(Collection entries)

========================================================================

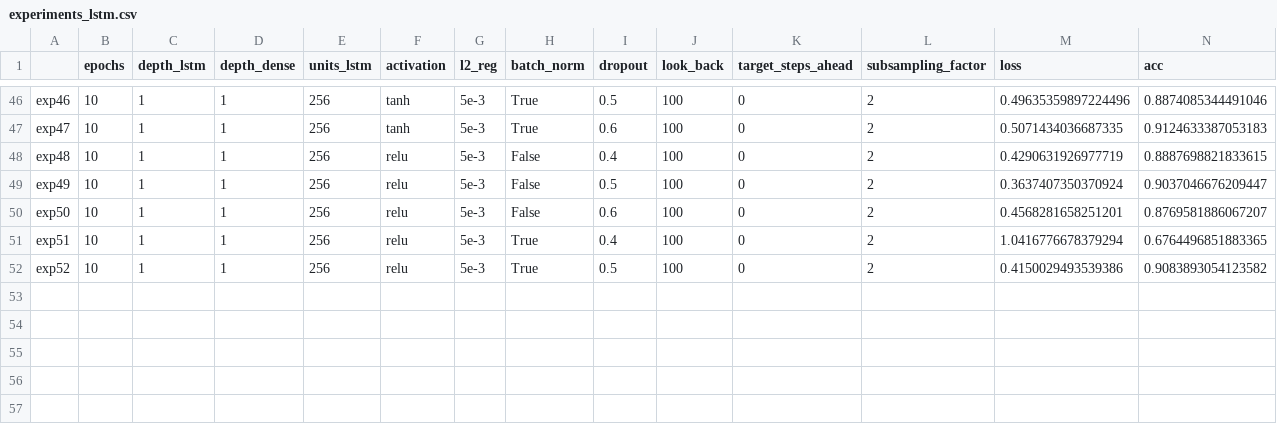
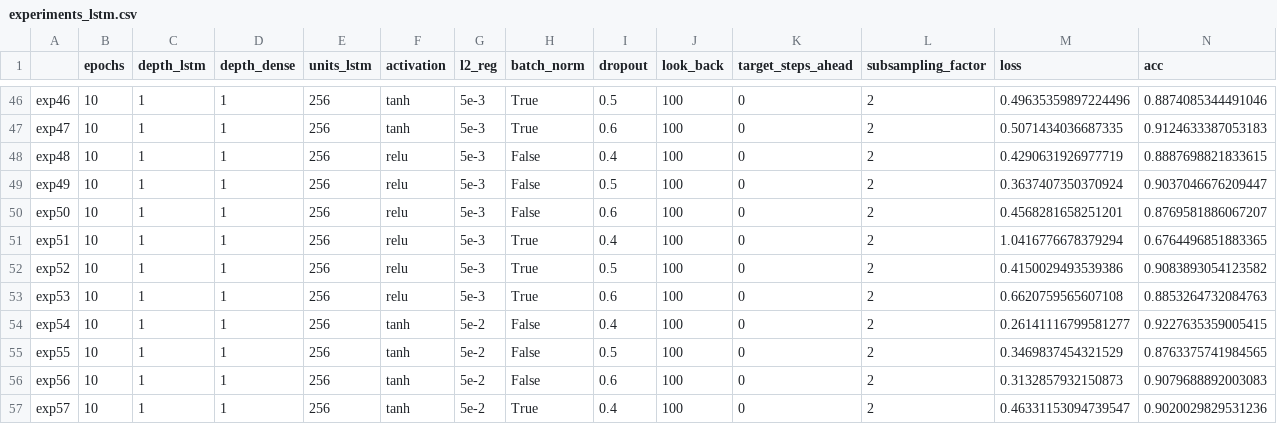
Before and after one commit to AlessiaRuggeri30/epileptic-seizure-prediction, a CSV file: classic_dl/lstm/experiments_lstm.csv, drawn as a sheet; only a part is shown, gaps mark what is left out; rows hold the shown columns only; the diff names each change by its address in the sheet, - before the commit and + after, or states it on an @@ line.

Commit message:
Added lstm results

```diff
--- a/classic_dl/lstm/experiments_lstm.csv
+++ b/classic_dl/lstm/experiments_lstm.csv
+row 53: exp53 | 10 | 1 | 1 | 256 | relu | 5e-3 | True | 0.6 | 100 | 0 | 2 | 0.6620759565607108 | 0.8853264732084763
+row 54: exp54 | 10 | 1 | 1 | 256 | tanh | 5e-2 | False | 0.4 | 100 | 0 | 2 | 0.26141116799581277 | 0.9227635359005415
+row 55: exp55 | 10 | 1 | 1 | 256 | tanh | 5e-2 | False | 0.5 | 100 | 0 | 2 | 0.3469837454321529 | 0.8763375741984565
+row 56: exp56 | 10 | 1 | 1 | 256 | tanh | 5e-2 | False | 0.6 | 100 | 0 | 2 | 0.3132857932150873 | 0.9079688892003083
+row 57: exp57 | 10 | 1 | 1 | 256 | tanh | 5e-2 | True | 0.4 | 100 | 0 | 2 | 0.46331153094739547 | 0.9020029829531236
```
Also changed, not shown: 21 other files.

========================================================================

• _PROBLEM STATEMENT_
Report the number of lines in these entries that hold the word "False". Add nothing else.

• _WRITTEN RESPONSE_
3